Ongoing risk management is required even after the child has been removed perpetrators can be anyone from within the community and are often not limited to those people known to the child or victim.
All multi-agency discussions should recognise the police responsibility to initiate and undertake a criminal investigation as appropriate.
Multi-agency planning should consider the need for providing suitable safe accommodation for the child, as appropriate.
If a child is taken abroad, the Foreign and Commonwealth Office may assist in repatriating them to the UK.
For survivors over the age of 16, there should be a A Multi Agency Risk Assessment Conference referal. A MARAC is a meeting to discuss ways to help victims at high risk of murder or serious harm. Information is shared at the meeting between representatives of the police, health, child protection, housing practitioners, Independent Domestic Violence Advisors (IDVAs), probation and other specialists from the statutory and voluntary sectors.
If you need to seek independent advice about specific religious/cultural/faith issues, you can can access this guide- Guides to Culture, Customs and Etiquette for 80+ Countries (commisceo-global.com. Alternatively you can contact helplines such as Karma Nirvana or Iranian, Kurdish Women’s Right Organisation.
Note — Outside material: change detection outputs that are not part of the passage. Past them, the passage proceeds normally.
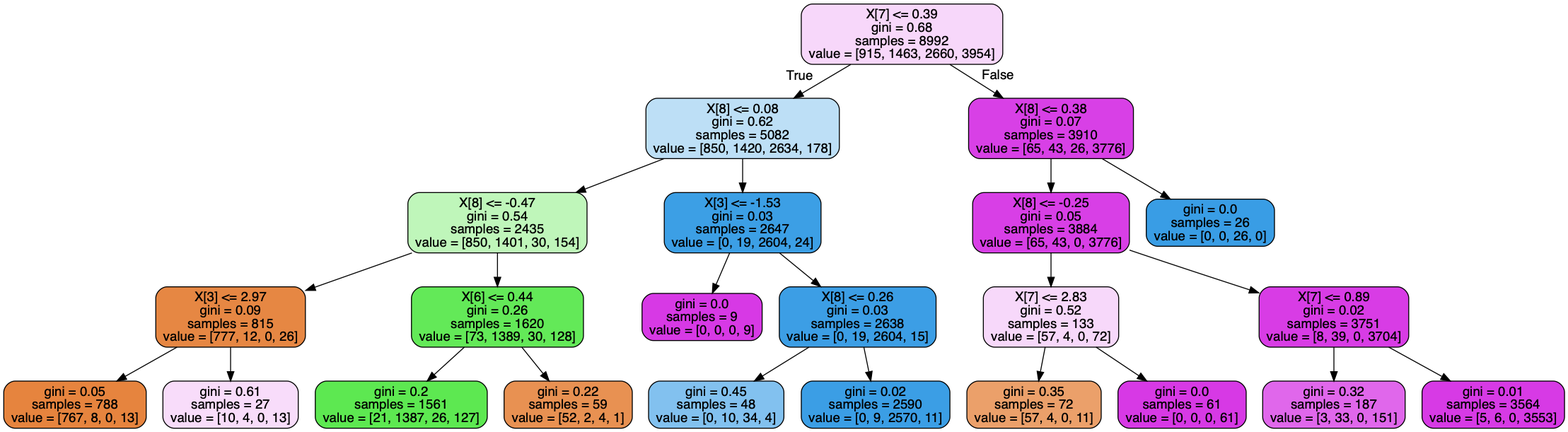
Before: tree.png, a diagram exported from Graphviz (ericaltenburg/TXStateREU). Its source is kept beside it as tree.dot.
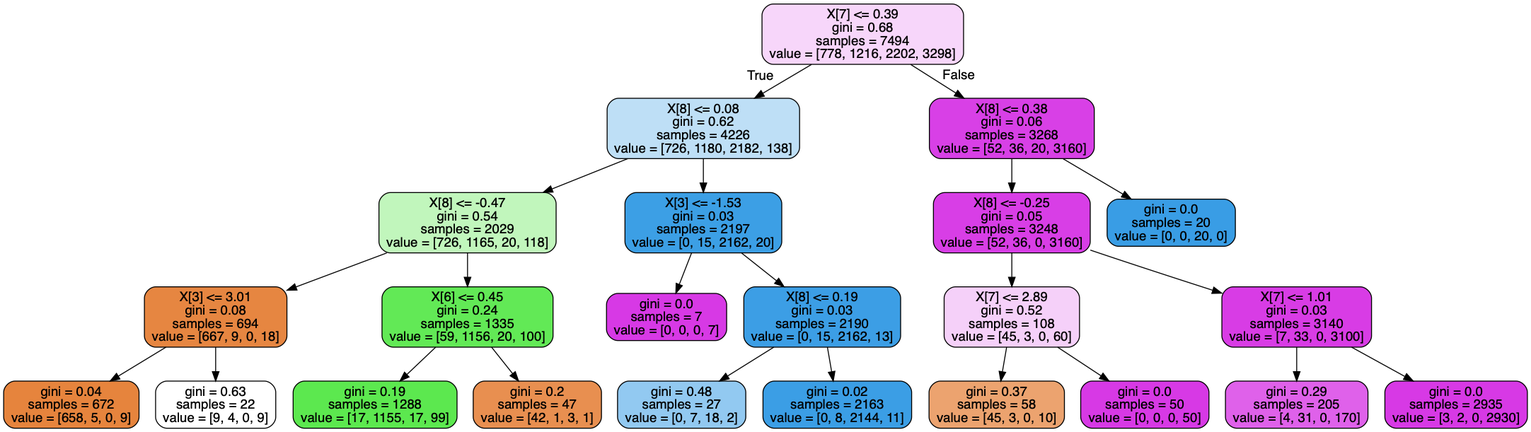
After the commit.

The edit, as a diff of the source:
```diff
@@ -1,49 +1,49 @@
 digraph Tree {
 node [shape=box, style="filled, rounded", color="black", fontname=helvetica] ;
 edge [fontname=helvetica] ;
-0 [label="X[7] <= 0.39\ngini = 0.68\nsamples = 8992\nvalue = [915, 1463, 2660, 3954]", fillcolor="#f7d7fa"] ;
-1 [label="X[8] <= 0.08\ngini = 0.62\nsamples = 5082\nvalue = [850, 1420, 2634, 178]", fillcolor="#bddff6"] ;
+0 [label="X[7] <= 0.39\ngini = 0.68\nsamples = 7494\nvalue = [778, 1216, 2202, 3298]", fillcolor="#f7d6fa"] ;
+1 [label="X[8] <= 0.08\ngini = 0.62\nsamples = 4226\nvalue = [726, 1180, 2182, 138]", fillcolor="#bedff6"] ;
 0 -> 1 [labeldistance=2.5, labelangle=45, headlabel="True"] ;
-2 [label="X[8] <= -0.47\ngini = 0.54\nsamples = 2435\nvalue = [850, 1401, 30, 154]", fillcolor="#bff6ba"] ;
+2 [label="X[8] <= -0.47\ngini = 0.54\nsamples = 2029\nvalue = [726, 1165, 20, 118]", fillcolor="#c1f6bc"] ;
 1 -> 2 ;
-3 [label="X[3] <= 2.97\ngini = 0.09\nsamples = 815\nvalue = [777, 12, 0, 26]", fillcolor="#e68743"] ;
+3 [label="X[3] <= 3.01\ngini = 0.08\nsamples = 694\nvalue = [667, 9, 0, 18]", fillcolor="#e68641"] ;
 2 -> 3 ;
-4 [label="gini = 0.05\nsamples = 788\nvalue = [767, 8, 0, 13]", fillcolor="#e6843e"] ;
+4 [label="gini = 0.04\nsamples = 672\nvalue = [658, 5, 0, 9]", fillcolor="#e6843d"] ;
 3 -> 4 ;
-5 [label="gini = 0.61\nsamples = 27\nvalue = [10, 4, 0, 13]", fillcolor="#f8dcfa"] ;
+5 [label="gini = 0.63\nsamples = 22\nvalue = [9, 4, 0, 9]", fillcolor="#ffffff"] ;
 3 -> 5 ;
-6 [label="X[6] <= 0.44\ngini = 0.26\nsamples = 1620\nvalue = [73, 1389, 30, 128]", fillcolor="#63e958"] ;
+6 [label="X[6] <= 0.45\ngini = 0.24\nsamples = 1335\nvalue = [59, 1156, 20, 100]", fillcolor="#62e956"] ;
 2 -> 6 ;
-7 [label="gini = 0.2\nsamples = 1561\nvalue = [21, 1387, 26, 127]", fillcolor="#5de851"] ;
+7 [label="gini = 0.19\nsamples = 1288\nvalue = [17, 1155, 17, 99]", fillcolor="#5ce84f"] ;
 6 -> 7 ;
-8 [label="gini = 0.22\nsamples = 59\nvalue = [52, 2, 4, 1]", fillcolor="#e89152"] ;
+8 [label="gini = 0.2\nsamples = 47\nvalue = [42, 1, 3, 1]", fillcolor="#e88f50"] ;
 6 -> 8 ;
-9 [label="X[3] <= -1.53\ngini = 0.03\nsamples = 2647\nvalue = [0, 19, 2604, 24]", fillcolor="#3c9fe5"] ;
+9 [label="X[3] <= -1.53\ngini = 0.03\nsamples = 2197\nvalue = [0, 15, 2162, 20]", fillcolor="#3c9fe5"] ;
 1 -> 9 ;
-10 [label="gini = 0.0\nsamples = 9\nvalue = [0, 0, 0, 9]", fillcolor="#d739e5"] ;
+10 [label="gini = 0.0\nsamples = 7\nvalue = [0, 0, 0, 7]", fillcolor="#d739e5"] ;
 9 -> 10 ;
-11 [label="X[8] <= 0.26\ngini = 0.03\nsamples = 2638\nvalue = [0, 19, 2604, 15]", fillcolor="#3c9ee5"] ;
+11 [label="X[8] <= 0.19\ngini = 0.03\nsamples = 2190\nvalue = [0, 15, 2162, 13]", fillcolor="#3c9ee5"] ;
 9 -> 11 ;
-12 [label="gini = 0.45\nsamples = 48\nvalue = [0, 10, 34, 4]", fillcolor="#82c1ef"] ;
+12 [label="gini = 0.48\nsamples = 27\nvalue = [0, 7, 18, 2]", fillcolor="#92c9f1"] ;
 11 -> 12 ;
-13 [label="gini = 0.02\nsamples = 2590\nvalue = [0, 9, 2570, 11]", fillcolor="#3b9ee5"] ;
+13 [label="gini = 0.02\nsamples = 2163\nvalue = [0, 8, 2144, 11]", fillcolor="#3b9ee5"] ;
 11 -> 13 ;
-14 [label="X[8] <= 0.38\ngini = 0.07\nsamples = 3910\nvalue = [65, 43, 26, 3776]", fillcolor="#d840e6"] ;
+14 [label="X[8] <= 0.38\ngini = 0.06\nsamples = 3268\nvalue = [52, 36, 20, 3160]", fillcolor="#d840e6"] ;
 0 -> 14 [labeldistance=2.5, labelangle=-45, headlabel="False"] ;
-15 [label="X[8] <= -0.25\ngini = 0.05\nsamples = 3884\nvalue = [65, 43, 0, 3776]", fillcolor="#d83fe6"] ;
+15 [label="X[8] <= -0.25\ngini = 0.05\nsamples = 3248\nvalue = [52, 36, 0, 3160]", fillcolor="#d83ee6"] ;
 14 -> 15 ;
-16 [label="X[7] <= 2.83\ngini = 0.52\nsamples = 133\nvalue = [57, 4, 0, 72]", fillcolor="#f7d8fa"] ;
+16 [label="X[7] <= 2.89\ngini = 0.52\nsamples = 108\nvalue = [45, 3, 0, 60]", fillcolor="#f5d0f9"] ;
 15 -> 16 ;
-17 [label="gini = 0.35\nsamples = 72\nvalue = [57, 4, 0, 11]", fillcolor="#eba06a"] ;
+17 [label="gini = 0.37\nsamples = 58\nvalue = [45, 3, 0, 10]", fillcolor="#eca36f"] ;
 16 -> 17 ;
-18 [label="gini = 0.0\nsamples = 61\nvalue = [0, 0, 0, 61]", fillcolor="#d739e5"] ;
+18 [label="gini = 0.0\nsamples = 50\nvalue = [0, 0, 0, 50]", fillcolor="#d739e5"] ;
 16 -> 18 ;
-19 [label="X[7] <= 0.89\ngini = 0.02\nsamples = 3751\nvalue = [8, 39, 0, 3704]", fillcolor="#d83ce5"] ;
+19 [label="X[7] <= 1.01\ngini = 0.03\nsamples = 3140\nvalue = [7, 33, 0, 3100]", fillcolor="#d83ce5"] ;
 15 -> 19 ;
-20 [label="gini = 0.32\nsamples = 187\nvalue = [3, 33, 0, 151]", fillcolor="#e067eb"] ;
+20 [label="gini = 0.29\nsamples = 205\nvalue = [4, 31, 0, 170]", fillcolor="#df61ea"] ;
 19 -> 20 ;
-21 [label="gini = 0.01\nsamples = 3564\nvalue = [5, 6, 0, 3553]", fillcolor="#d73ae5"] ;
+21 [label="gini = 0.0\nsamples = 2935\nvalue = [3, 2, 0, 2930]", fillcolor="#d739e5"] ;
 19 -> 21 ;
-22 [label="gini = 0.0\nsamples = 26\nvalue = [0, 0, 26, 0]", fillcolor="#399de5"] ;
+22 [label="gini = 0.0\nsamples = 20\nvalue = [0, 0, 20, 0]", fillcolor="#399de5"] ;
 14 -> 22 ;
 }
```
Support is also available from Reunite, an organisation which supports parents and children who have experienced or at risk of international child abduction.
As a potential section 47 children act investigation, every incident involving a child must generate strategy discussion between police, children’s social care and the referrer as soon as practicable (and in any case within 24 hours)
If a joint section 47 investigation is agreed, a further strategy meeting will take place within 72 hours. Health professionals working with the family such as GP, Health Visitor or school nurse and Education should also be invited.
The investigation should be subject to regular reviews as set out in force policy. This should include consultation with partner agencies, particularly Children’s Social Care to discuss the outcome and address any further protective steps that need to be taken with regards to that child and any other siblings/family members.